[Dataset records]
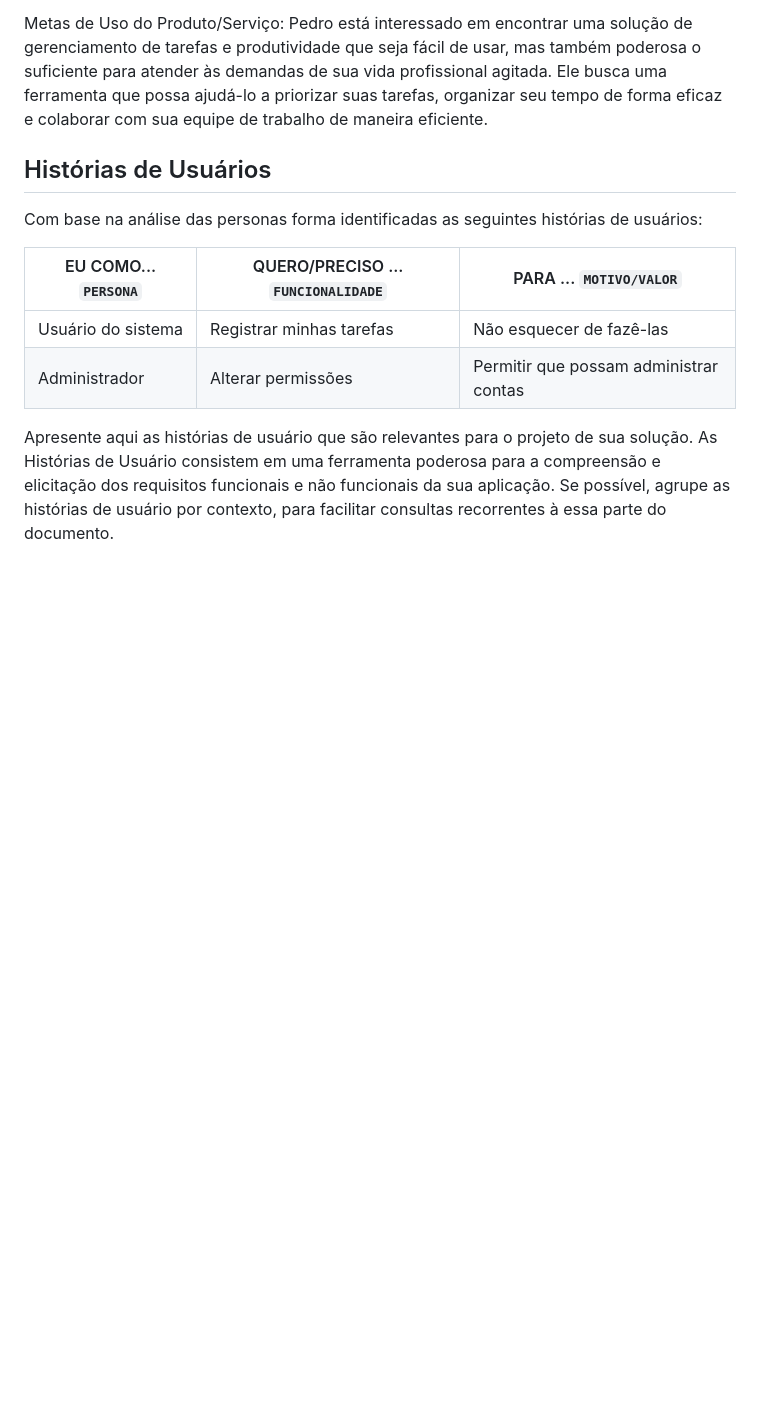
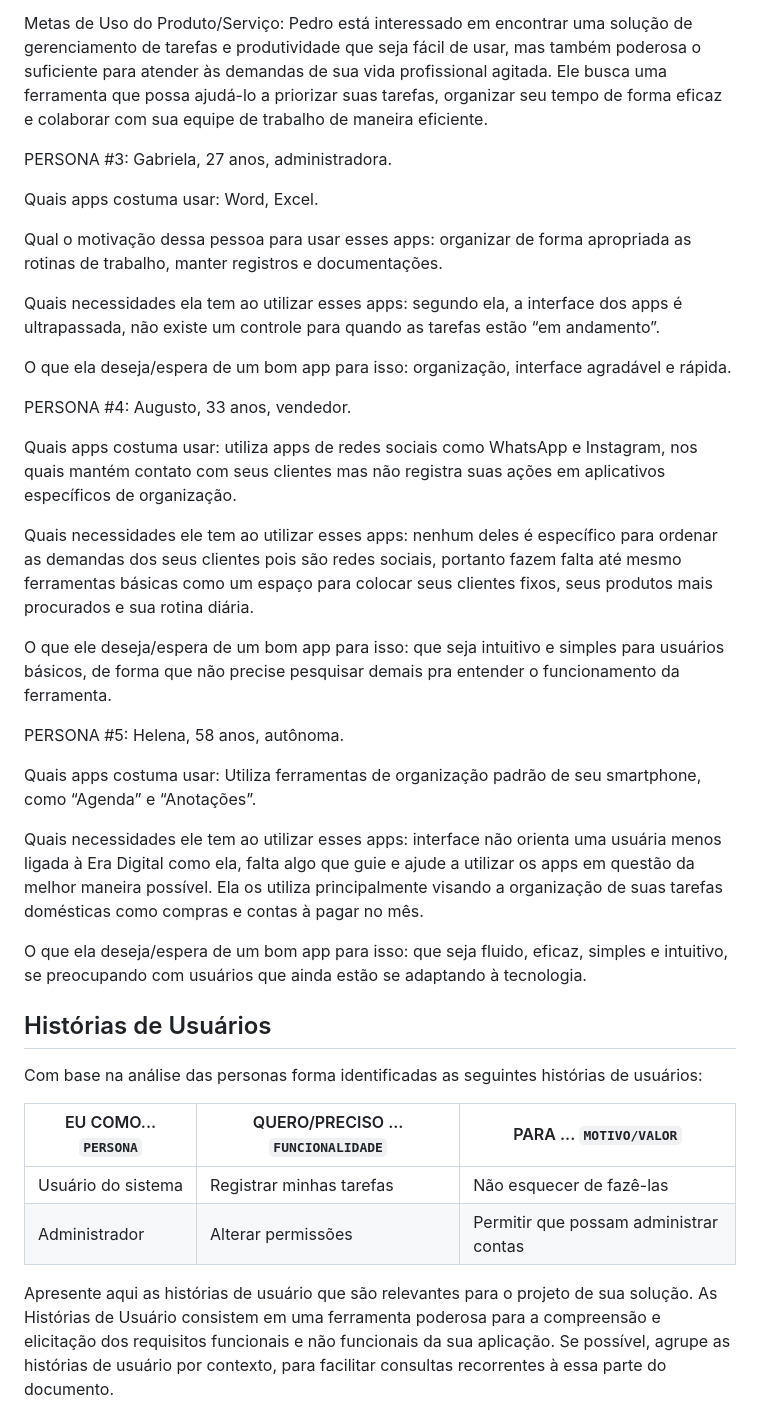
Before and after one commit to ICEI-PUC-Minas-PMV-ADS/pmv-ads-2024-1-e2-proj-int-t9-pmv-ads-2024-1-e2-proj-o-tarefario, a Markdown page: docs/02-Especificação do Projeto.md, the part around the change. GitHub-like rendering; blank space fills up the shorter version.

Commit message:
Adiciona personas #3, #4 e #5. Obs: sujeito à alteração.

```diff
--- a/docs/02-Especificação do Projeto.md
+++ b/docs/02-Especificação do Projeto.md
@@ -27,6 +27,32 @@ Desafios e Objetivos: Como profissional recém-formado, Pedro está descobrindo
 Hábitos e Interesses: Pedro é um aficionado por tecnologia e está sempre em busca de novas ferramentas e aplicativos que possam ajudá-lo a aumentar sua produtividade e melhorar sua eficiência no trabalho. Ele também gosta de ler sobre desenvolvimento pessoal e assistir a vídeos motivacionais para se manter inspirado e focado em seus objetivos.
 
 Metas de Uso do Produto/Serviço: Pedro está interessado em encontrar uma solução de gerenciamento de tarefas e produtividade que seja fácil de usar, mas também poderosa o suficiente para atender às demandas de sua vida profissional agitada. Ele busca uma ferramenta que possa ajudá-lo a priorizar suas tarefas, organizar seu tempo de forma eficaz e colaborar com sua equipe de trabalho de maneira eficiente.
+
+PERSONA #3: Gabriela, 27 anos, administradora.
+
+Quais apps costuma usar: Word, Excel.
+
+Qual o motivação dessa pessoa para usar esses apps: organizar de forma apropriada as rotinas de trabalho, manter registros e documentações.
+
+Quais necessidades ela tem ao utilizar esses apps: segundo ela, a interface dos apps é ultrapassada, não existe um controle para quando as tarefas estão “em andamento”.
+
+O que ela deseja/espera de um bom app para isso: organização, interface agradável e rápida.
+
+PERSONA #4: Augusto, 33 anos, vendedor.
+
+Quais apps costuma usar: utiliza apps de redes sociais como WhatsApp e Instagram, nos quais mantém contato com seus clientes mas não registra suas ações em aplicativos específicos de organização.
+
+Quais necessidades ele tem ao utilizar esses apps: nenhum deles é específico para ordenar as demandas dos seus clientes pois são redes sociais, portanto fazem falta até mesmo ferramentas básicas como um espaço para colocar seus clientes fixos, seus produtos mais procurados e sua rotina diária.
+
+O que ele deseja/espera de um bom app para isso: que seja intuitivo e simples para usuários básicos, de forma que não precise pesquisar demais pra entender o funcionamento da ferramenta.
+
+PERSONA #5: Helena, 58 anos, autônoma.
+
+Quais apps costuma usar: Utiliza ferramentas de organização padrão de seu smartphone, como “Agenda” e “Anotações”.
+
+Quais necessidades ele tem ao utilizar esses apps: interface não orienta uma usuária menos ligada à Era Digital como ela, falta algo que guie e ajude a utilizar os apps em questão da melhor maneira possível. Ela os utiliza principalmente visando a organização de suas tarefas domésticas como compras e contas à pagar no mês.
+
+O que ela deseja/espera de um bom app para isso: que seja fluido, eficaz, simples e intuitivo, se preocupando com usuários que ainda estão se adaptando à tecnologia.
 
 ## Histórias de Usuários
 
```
---
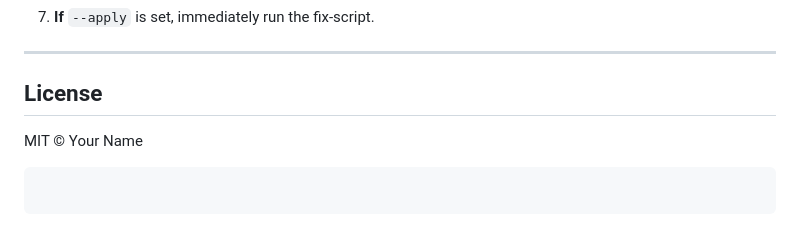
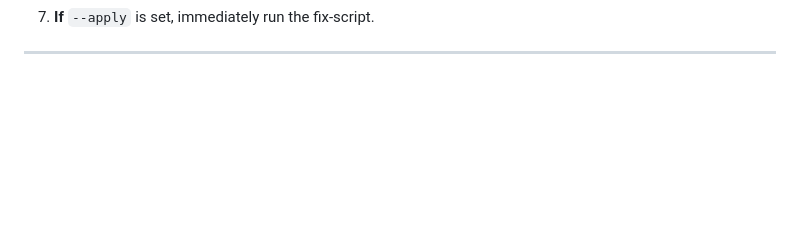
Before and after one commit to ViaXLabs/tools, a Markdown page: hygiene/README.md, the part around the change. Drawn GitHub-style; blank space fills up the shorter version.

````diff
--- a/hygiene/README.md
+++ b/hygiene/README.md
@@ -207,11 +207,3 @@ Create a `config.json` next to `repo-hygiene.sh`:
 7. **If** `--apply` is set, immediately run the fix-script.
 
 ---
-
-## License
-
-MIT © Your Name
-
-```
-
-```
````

• **Exercise details**:
The expected answer is a copy of each line in the records that holds the word "apps".

• **Output below**:
+Quais apps costuma usar: Word, Excel.
+Qual o motivação dessa pessoa para usar esses apps: organizar de forma apropriada as rotinas de trabalho, manter registros e documentações.
+Quais necessidades ela tem ao utilizar esses apps: segundo ela, a interface dos apps é ultrapassada, não existe um controle para quando as tarefas estão “em andamento”.
+Quais apps costuma usar: utiliza apps de redes sociais como WhatsApp e Instagram, nos quais mantém contato com seus clientes mas não registra suas ações em aplicativos específicos de organização.
+Quais necessidades ele tem ao utilizar esses apps: nenhum deles é específico para ordenar as demandas dos seus clientes pois são redes sociais, portanto fazem falta até mesmo ferramentas básicas como um espaço para colocar seus clientes fixos, seus produtos mais procurados e sua rotina diária.
+Quais apps costuma usar: Utiliza ferramentas de organização padrão de seu smartphone, como “Agenda” e “Anotações”.
+Quais necessidades ele tem ao utilizar esses apps: interface não orienta uma usuária menos ligada à Era Digital como ela, falta algo que guie e ajude a utilizar os apps em questão da melhor maneira possível. Ela os utiliza principalmente visando a organização de suas tarefas domésticas como compras e contas à pagar no mês.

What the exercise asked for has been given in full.